. Contrary to the holding of the Court of Appeals, there is no material issue of fact concerning the imputation of fraud to the assignee/lessors and whether Quick-Trip was entitled to rescission of the assigned leases. As there is no evidence of fraud imputable to the assignee/lessors, the leases are not rescindable under 13-4-60
, and the "hell or high water" clauses contained in the lease are viable.
3. Quick-Trip Printers cited failure of consideration as a defense to the assignee/lessors' counterclaims for the unpaid rent. In light of its contractual agreement not to assert against the assignee/lessors any defense it might have against the original lessor, Quick-Trip is estopped to assert failure of consideration as a defense to the assignee/lessors' counterclaims. Furthermore, in the absence of fraud, a lessee is precluded from asserting the defense of failure of consideration against the assignee/lessors of a contract in which the lessee waived all express and implied warranties. United States Leasing Corp. v. Jones Pharmacy, 144 Ga. App. 26 (240 SE2d 300) (1977)

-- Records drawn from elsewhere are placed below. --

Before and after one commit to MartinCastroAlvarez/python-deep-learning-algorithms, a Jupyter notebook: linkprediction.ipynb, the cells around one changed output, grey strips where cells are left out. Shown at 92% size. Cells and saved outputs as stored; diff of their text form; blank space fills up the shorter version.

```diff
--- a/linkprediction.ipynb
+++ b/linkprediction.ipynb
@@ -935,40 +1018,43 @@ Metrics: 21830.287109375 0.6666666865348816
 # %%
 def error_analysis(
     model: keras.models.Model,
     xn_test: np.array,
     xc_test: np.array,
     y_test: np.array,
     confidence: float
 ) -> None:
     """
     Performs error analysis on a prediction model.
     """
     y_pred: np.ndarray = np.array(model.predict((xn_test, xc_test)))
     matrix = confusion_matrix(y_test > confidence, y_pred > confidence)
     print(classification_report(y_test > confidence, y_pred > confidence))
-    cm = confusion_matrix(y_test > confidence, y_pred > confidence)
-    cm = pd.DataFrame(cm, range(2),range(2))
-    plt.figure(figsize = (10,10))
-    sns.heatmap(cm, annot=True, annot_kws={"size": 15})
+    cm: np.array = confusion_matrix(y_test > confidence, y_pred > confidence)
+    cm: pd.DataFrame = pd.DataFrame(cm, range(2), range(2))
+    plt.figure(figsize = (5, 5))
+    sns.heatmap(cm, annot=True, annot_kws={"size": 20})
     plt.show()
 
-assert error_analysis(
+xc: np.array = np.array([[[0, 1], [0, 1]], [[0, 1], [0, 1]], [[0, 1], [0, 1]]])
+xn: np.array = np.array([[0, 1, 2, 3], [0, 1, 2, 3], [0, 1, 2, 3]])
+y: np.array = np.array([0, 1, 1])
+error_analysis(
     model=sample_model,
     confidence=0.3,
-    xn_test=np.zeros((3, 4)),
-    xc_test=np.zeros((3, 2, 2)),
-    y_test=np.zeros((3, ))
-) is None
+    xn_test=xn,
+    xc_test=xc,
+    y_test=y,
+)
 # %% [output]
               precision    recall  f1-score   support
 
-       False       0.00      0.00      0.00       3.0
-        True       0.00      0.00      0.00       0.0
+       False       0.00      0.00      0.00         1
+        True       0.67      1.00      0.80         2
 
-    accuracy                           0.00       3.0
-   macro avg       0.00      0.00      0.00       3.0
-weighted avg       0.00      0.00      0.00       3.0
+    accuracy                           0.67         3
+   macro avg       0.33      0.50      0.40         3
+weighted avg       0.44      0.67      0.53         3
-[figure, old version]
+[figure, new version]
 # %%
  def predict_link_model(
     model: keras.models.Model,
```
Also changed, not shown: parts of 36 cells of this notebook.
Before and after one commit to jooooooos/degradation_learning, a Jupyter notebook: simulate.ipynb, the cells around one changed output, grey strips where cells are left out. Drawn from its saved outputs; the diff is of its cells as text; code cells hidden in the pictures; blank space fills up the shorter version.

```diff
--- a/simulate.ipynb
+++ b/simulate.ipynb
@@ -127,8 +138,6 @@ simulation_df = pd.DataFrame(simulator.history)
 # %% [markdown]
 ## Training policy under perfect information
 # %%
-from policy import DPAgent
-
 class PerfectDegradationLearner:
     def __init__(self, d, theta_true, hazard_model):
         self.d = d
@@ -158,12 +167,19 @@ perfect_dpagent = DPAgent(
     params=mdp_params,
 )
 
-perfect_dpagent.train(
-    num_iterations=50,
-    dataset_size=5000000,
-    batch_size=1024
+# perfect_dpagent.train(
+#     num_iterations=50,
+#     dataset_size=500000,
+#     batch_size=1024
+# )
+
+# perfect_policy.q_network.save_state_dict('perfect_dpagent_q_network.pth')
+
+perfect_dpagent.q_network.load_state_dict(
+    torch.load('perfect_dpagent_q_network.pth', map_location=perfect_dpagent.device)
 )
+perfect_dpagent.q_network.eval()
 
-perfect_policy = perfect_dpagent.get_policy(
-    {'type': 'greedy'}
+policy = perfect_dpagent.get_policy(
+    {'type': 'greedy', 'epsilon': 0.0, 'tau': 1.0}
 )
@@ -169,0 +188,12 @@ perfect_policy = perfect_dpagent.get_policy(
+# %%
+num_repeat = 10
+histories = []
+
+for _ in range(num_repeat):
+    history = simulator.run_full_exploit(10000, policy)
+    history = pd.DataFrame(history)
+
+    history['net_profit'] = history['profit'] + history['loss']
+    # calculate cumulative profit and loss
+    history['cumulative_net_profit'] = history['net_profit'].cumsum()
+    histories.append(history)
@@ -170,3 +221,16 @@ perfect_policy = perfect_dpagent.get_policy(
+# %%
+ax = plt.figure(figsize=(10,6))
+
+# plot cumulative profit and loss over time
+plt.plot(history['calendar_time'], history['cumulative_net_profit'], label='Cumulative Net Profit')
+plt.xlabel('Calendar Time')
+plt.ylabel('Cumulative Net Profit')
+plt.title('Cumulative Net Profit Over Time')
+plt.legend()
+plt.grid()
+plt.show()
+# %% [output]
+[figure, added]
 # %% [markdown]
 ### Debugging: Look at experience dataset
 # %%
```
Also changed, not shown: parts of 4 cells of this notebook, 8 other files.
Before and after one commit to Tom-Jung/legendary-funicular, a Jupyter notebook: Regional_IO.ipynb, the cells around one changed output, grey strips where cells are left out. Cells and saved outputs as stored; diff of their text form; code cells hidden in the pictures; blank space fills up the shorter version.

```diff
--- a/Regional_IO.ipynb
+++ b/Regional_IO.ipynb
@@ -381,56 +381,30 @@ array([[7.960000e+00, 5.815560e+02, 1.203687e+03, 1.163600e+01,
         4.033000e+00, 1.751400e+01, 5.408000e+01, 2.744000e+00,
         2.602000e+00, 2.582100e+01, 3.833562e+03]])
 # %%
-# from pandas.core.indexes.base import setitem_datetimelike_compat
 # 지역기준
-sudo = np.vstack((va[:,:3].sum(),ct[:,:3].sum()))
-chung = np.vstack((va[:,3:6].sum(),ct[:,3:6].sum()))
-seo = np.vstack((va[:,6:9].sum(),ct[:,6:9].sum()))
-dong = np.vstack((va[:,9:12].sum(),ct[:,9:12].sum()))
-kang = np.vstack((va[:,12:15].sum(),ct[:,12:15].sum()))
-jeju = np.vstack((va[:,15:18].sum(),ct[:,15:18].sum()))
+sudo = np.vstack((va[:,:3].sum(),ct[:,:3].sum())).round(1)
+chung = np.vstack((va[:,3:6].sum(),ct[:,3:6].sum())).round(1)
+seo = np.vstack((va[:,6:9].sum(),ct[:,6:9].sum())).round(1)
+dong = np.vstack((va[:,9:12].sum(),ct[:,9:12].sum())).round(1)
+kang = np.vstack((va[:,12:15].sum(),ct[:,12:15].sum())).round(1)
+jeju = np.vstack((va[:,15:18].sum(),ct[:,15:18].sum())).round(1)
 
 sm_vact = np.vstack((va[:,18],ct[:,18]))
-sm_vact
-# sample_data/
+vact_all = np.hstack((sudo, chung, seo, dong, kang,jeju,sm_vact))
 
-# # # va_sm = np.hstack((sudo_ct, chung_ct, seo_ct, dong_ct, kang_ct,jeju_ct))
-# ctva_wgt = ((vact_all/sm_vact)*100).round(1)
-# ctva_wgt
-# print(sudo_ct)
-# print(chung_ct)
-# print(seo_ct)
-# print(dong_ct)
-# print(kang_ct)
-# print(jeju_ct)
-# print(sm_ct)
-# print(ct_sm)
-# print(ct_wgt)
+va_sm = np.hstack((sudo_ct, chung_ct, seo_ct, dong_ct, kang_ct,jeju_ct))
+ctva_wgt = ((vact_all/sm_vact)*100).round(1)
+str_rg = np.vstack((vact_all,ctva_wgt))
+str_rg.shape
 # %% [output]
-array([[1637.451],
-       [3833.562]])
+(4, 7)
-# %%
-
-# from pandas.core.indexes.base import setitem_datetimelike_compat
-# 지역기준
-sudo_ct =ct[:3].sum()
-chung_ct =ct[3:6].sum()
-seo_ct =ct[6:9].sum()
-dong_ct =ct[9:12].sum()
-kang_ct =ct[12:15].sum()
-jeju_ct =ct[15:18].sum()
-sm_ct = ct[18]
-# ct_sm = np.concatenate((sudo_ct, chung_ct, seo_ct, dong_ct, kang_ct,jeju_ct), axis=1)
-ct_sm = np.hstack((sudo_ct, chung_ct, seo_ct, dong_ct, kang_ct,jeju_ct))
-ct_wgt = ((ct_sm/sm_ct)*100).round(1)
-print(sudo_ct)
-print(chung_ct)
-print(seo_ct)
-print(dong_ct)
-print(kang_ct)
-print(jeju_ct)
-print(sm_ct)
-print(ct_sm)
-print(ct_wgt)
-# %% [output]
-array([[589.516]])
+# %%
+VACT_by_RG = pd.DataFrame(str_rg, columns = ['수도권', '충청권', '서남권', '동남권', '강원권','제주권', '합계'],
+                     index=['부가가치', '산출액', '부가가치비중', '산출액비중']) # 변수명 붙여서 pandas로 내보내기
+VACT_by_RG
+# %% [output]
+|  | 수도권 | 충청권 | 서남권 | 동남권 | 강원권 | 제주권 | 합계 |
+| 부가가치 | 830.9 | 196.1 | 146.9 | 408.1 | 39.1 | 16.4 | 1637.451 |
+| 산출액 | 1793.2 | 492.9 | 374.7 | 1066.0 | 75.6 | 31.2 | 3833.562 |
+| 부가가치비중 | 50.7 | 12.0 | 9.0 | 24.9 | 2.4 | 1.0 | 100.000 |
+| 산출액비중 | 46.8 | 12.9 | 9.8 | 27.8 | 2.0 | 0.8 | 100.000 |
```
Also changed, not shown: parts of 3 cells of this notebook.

. As was discussed in Division 2, supra, there is no evidence of fraud imputable to the finance lessors. The Court of Appeals, citing its decision in Granite Equip. Leasing Corp. v. Folds, 133 Ga. App. 856 (212 SE2d 490) (1975)
, concluded that the contractual waiver of warranty was not effective against Quick-Trip since Quick-Trip asserted that the equipment received was not as orally promised by the supplier's employees (the alleged fraud which permeates these cases), and the serial numbers on the equipment received did not match the serial numbers contained in the leasing contract. In Granite, the Court of Appeals held that the lessee's defense of failure of consideration had not been waived by the disclaimer of warranty because the disclaimer applied to the type of machine for which the contract called, "a 'factory rebuilt' press," and not to that which was actually delivered -- "a 'reconditioned' press." (Emphasis supplied.) See also Avery v. Key Capital Corp., 186 Ga. App. 712 (1) (368 SE2d 364) (1988)
(disclaimers in lease applicable to 1984 vehicle described therein, but not to 1983 model delivered). Linda McNatt testified in her deposition that the equipment listed in the lease agreements was delivered to Quick-Trip. Her husband did not dispute that the pieces received were the type of machine for which the contract called. He testified only that he noted discrepancies between the serial numbers listed on the contract for individual pieces, and the serial numbers of the parts actually delivered. There being no discrepancy in the type of equipment contractually promised and that actually delivered, the contractual waiver of warranty was effective and defeated Quick-Trip's defense of failure of consideration.
4. Lastly, we address Quick-Trip's contention that the assignee lessors are liable to Quick-Trip for the negligent release of funds to Itex. Despite having an "Acknowledgement and Acceptance of Equipment by Lessee" which authorized the assignee/lessors to pay the equipment supplier, the assignee/lessors withheld payment from the supplier due to the business lessee's verbal notification, in response to inquiries made by the assignee/lessors, that the equipment was defective. According to the assignee/lessors, the funds were released to the supplier upon notification from the business lessee that the equipment problems had been resolved. The business lessee disputes the assignee/lessors' version of the facts. As there appears to be a genuine issue of material fact concerning the claim that the assignee/lessors negligently released the funds to the equipment supplier, we agree with the Court of Appeals that summary judgment in favor of the assignee/lessors on the business lessee's claim was inappropriate.
Rumsey & Ramsey, Austin L. Ramsey III, for appellees.